-- Work instruction --
Which lines of the data contain the string "paradox"? Show each of them.

Extracted records
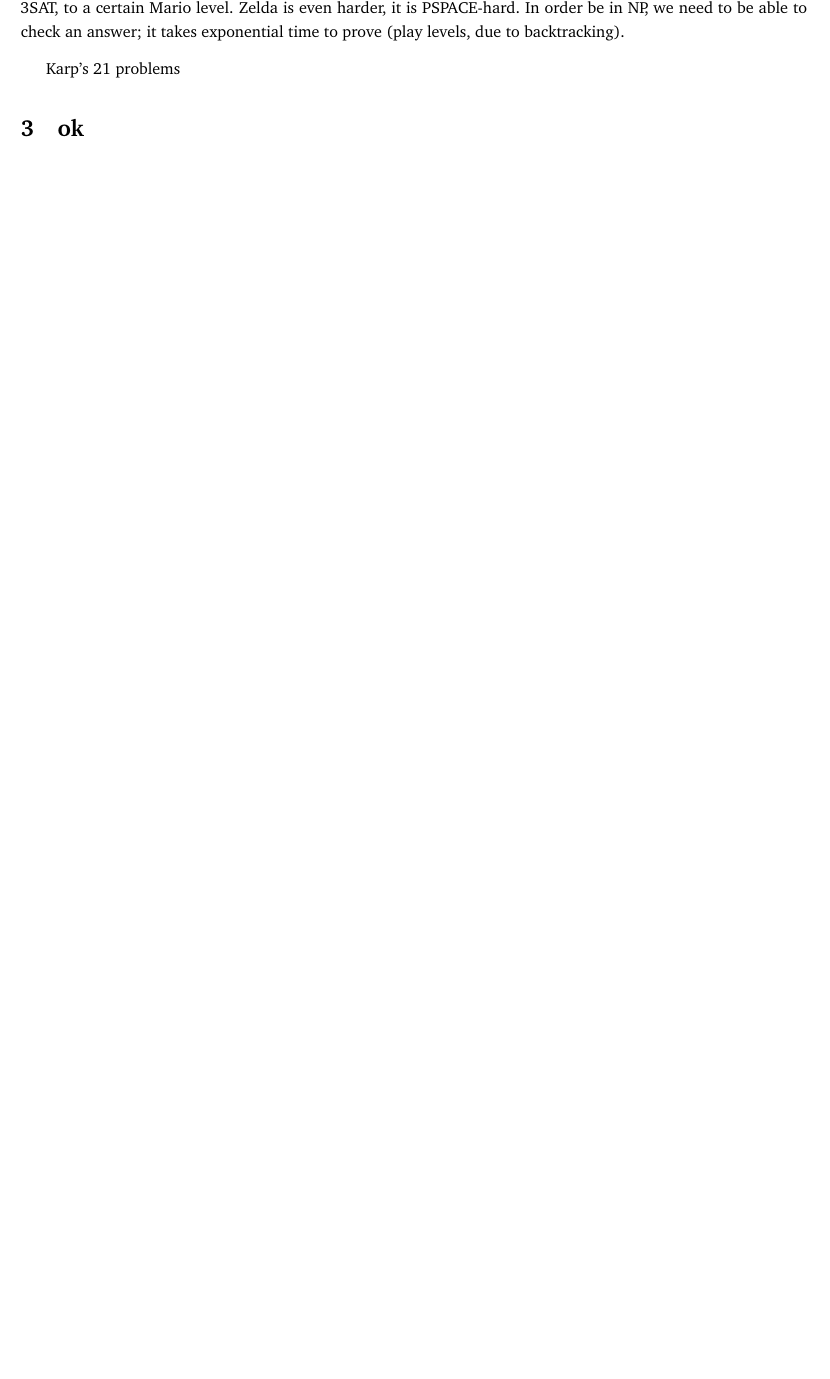
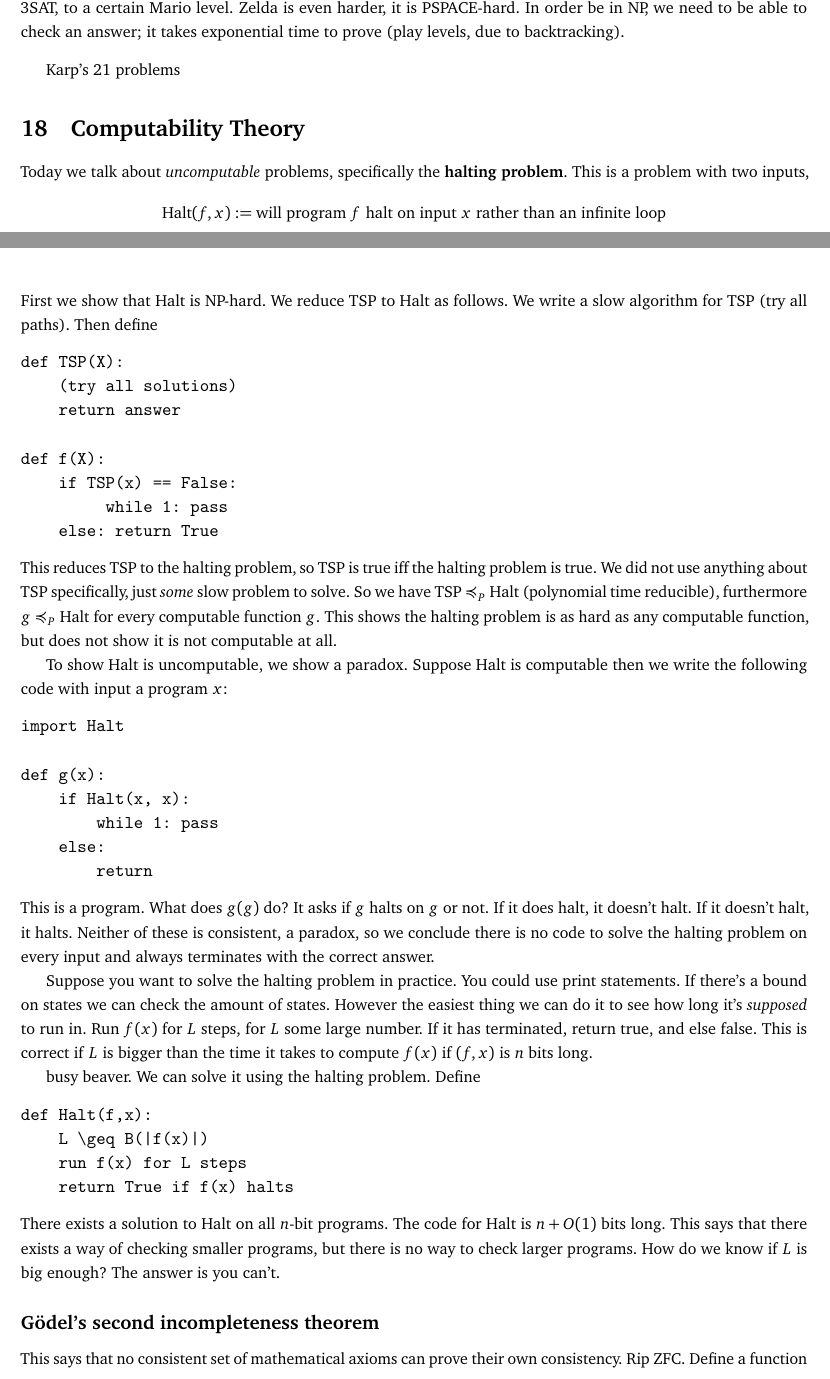
Before and after one commit to simonxiang1/math_notes, a LaTeX document (sophomore_year/complexity_algo/master_notes.tex, which reads sophomore_year/complexity_algo/5_02.tex): part of page 3 of 3 before the commit and two parts of pages 18 and 19 of 20 after it, the two joined at a grey line, cut so that both start at the same text, the shorter picture padded with empty space. Compiled offline with pdfLaTeX.

Commit message:
computability, add old notes back in

```diff
--- a/sophomore_year/complexity_algo/5_02.tex
+++ b/sophomore_year/complexity_algo/5_02.tex
@@ -1 +1,46 @@
-\section{ok}
+\section{Computability Theory}
+Today we talk about \emph{uncomputable} problems, specifically the \textbf{halting problem}.  This is a problem with two inputs, \[
+    \mathrm{Halt}(f,x):= \text{will program} \ f \ \text{halt on input} \ x \ \text{rather than an infinite loop}
+\] First we show that $\mathrm{Halt}$ is NP-hard. We reduce TSP to  Halt as follows. We write a slow algorithm for TSP (try all paths). Then define
+\begin{verbatim}
+def TSP(X):
+    (try all solutions)
+    return answer
+
+def f(X):
+    if TSP(x) == False:
+         while 1: pass
+    else: return True
+\end{verbatim}
+This reduces TSP to the halting problem, so TSP is true iff the halting problem is true. We did not use anything about TSP specifically, just \emph{some} slow problem to solve. So we have TSP $\preccurlyeq_P$ Halt (polynomial time reducible),  furthermore $g \preccurlyeq_P$ Halt for every computable function  $g$. This shows the halting problem is as hard as any computable function, but does not show it is not computable at all.
+
+To show Halt is uncomputable, we show a paradox. Suppose Halt is computable then we write the following code with input a program $x$:
+\begin{verbatim}
+import Halt
+
+def g(x):
+    if Halt(x, x):
+        while 1: pass
+    else:
+        return
+\end{verbatim}
+This is a program. What does $g(g)$ do? It asks if $g$ halts on $g$ or not. If it does halt, it doesn't halt. If it doesn't halt, it halts. Neither of these is consistent, a paradox, so we conclude there is no code to solve the halting problem on every input and always terminates with the correct answer.
+
+Suppose you want to solve the halting problem in practice. You could use print statements. If there's a bound on states we can check the amount of states. However the easiest thing we can do it to see how long it's \emph{supposed} to run in. Run $f(x)$ for $L$ steps, for $L$ some large number. If it has terminated, return true, and else false. This is correct if $L$ is bigger than the time it takes to compute $f(x)$ if $(f,x)$ is $n$ bits long.
+
+busy beaver. We can solve it using the halting problem. Define
+\begin{verbatim}
+def Halt(f,x):
+    L \geq B(|f(x)|)
+    run f(x) for L steps
+    return True if f(x) halts
+\end{verbatim}There exists a solution to Halt on all $n$-bit programs. The code for Halt is $n+O(1)$ bits long. This says that there exists a way of checking smaller programs, but there is no way to check larger programs. How do we know if $L$ is big enough? The answer is you can't.
+
+\subsection*{G\"odel's second incompleteness theorem}
+This says that no consistent set of mathematical axioms can prove their own consistency. Rip ZFC. Define a function
+\begin{verbatim}
+def FindContradictionInZFC()
+    for s in {0,1}^*
+        check if S is valid ZFC proof that True = False
+        if so, return s
+\end{verbatim}
```
Also changed, not shown: sophomore_year/complexity_algo/master_notes.tex (+15 -15 lines), sophomore_year/complexity_algo/master_notes.pdf, sophomore_year/complexity_algo/5_02.tex (18 more changed lines).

-- Reply to the task --
+To show Halt is uncomputable, we show a paradox. Suppose Halt is computable then we write the following code with input a program $x$:
+This is a program. What does $g(g)$ do? It asks if $g$ halts on $g$ or not. If it does halt, it doesn't halt. If it doesn't halt, it halts. Neither of these is consistent, a paradox, so we conclude there is no code to solve the halting problem on every input and always terminates with the correct answer.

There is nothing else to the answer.